Pinochet and Ocalan, Redux
Two upwardly mobile nations, Chile and Turkey, have suddenly lost their zeal to severely punish two warriors who terrorized people in their land.
No longer does Chile seek harsh judgment for former dictator Augusto Pinochet. And no longer does Turkey seek to execute the leader of the Kurdish rebellion, Abdullah Ocalan.
These two men, nabbed outside their native land by the long arm of the law, are responsible for thousands of deaths. It's difficult for many to see why mercy should replace vengeance for their atrocities, committed in the name of anticommunism (Pinochet) and ethnic nationalism (Ocalan).
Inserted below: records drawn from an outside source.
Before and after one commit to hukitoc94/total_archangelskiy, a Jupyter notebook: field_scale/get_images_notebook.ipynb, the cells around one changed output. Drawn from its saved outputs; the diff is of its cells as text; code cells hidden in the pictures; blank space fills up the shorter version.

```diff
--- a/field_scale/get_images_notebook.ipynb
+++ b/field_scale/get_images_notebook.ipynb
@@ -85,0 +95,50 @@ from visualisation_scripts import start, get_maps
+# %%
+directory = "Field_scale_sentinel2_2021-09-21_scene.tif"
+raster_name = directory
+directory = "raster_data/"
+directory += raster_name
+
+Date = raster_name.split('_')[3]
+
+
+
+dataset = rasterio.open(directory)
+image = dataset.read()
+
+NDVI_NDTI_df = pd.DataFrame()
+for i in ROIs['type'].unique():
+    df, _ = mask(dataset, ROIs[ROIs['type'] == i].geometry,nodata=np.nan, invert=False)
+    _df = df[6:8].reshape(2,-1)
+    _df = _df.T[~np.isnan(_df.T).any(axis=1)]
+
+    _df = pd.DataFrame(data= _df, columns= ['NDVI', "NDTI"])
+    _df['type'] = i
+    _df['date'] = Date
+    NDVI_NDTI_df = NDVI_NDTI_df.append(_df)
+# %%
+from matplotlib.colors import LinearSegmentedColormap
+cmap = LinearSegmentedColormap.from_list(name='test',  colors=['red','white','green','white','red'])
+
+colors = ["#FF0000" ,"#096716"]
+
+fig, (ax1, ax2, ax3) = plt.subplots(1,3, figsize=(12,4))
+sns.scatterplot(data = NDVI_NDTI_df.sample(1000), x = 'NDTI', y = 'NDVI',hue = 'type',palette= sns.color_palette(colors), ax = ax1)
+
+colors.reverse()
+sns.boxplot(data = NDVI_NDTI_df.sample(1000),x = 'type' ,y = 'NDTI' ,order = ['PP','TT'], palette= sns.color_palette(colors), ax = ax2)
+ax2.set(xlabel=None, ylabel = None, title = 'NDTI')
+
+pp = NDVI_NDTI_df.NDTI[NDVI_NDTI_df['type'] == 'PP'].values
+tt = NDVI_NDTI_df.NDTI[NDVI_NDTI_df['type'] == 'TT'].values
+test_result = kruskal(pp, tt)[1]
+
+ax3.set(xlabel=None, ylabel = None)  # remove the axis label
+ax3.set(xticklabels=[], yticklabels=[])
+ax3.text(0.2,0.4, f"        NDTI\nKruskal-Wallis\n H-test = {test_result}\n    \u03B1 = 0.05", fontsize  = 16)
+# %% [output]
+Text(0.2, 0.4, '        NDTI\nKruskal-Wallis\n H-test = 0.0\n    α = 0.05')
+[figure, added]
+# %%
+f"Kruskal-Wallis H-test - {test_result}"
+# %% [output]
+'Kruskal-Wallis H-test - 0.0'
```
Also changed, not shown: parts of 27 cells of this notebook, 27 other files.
And yet the standard of justice has shifted in Chile and Turkey. Both are maturing into fuller democracies - examples of a global trend in the post-cold-war era. And as in any democracy, justice is more than "an eye for an eye." Punishment is weighed against a desire to create a society built on higher principles.
"I will not forget the past, but my eyes are on the future," said Chile's new president, Ricardo Lagos, after being elected on Sunday. The Socialist and former anti-Pinochet dissident spoke to a crowd near the presidential palace where the late Salvador Allende was overthrown in a 1973 coup led by Mr. Pinochet.
The arrest of Pinochet in Britain for possible trial in Spain for torture has forced Chileans to finally confront the history of their past oppressor. And his 15-month disappearance helped in the democratic transition. A return to Chile by Pinochet, after being condemned by humanity in a foreign land, would likely be met with a spirit of reconciliation expressed by the new leader. He may yet face trial, but perhaps only to finish the national healing that's well under way.
In Turkey, the execution of Ocalan has been put on hold and likely won't take place. His case has been handed over to the European Court of Human Rights, the latest step in Turkey's quest to join the European Union - and adopt its set of values, such as a ban on capital punishment.
In fact, Turkey is reaching out to its large Kurdish minority after 15 years of fighting. A hearts-and-mind campaign to win them over comes as the EU begins talks to let Turkey into its Western "club." "Turks and Kurds ... we deserve more freedom," said former Turkish premier Mesut Yilmaz.
A mood of hope has dampened a drive for retribution in both Turkey and Chile. Justice can come in unexpected ways as each nation reaches for the progress it seeks and deserves.
(c) Copyright 2000. The Christian Science Publishing Society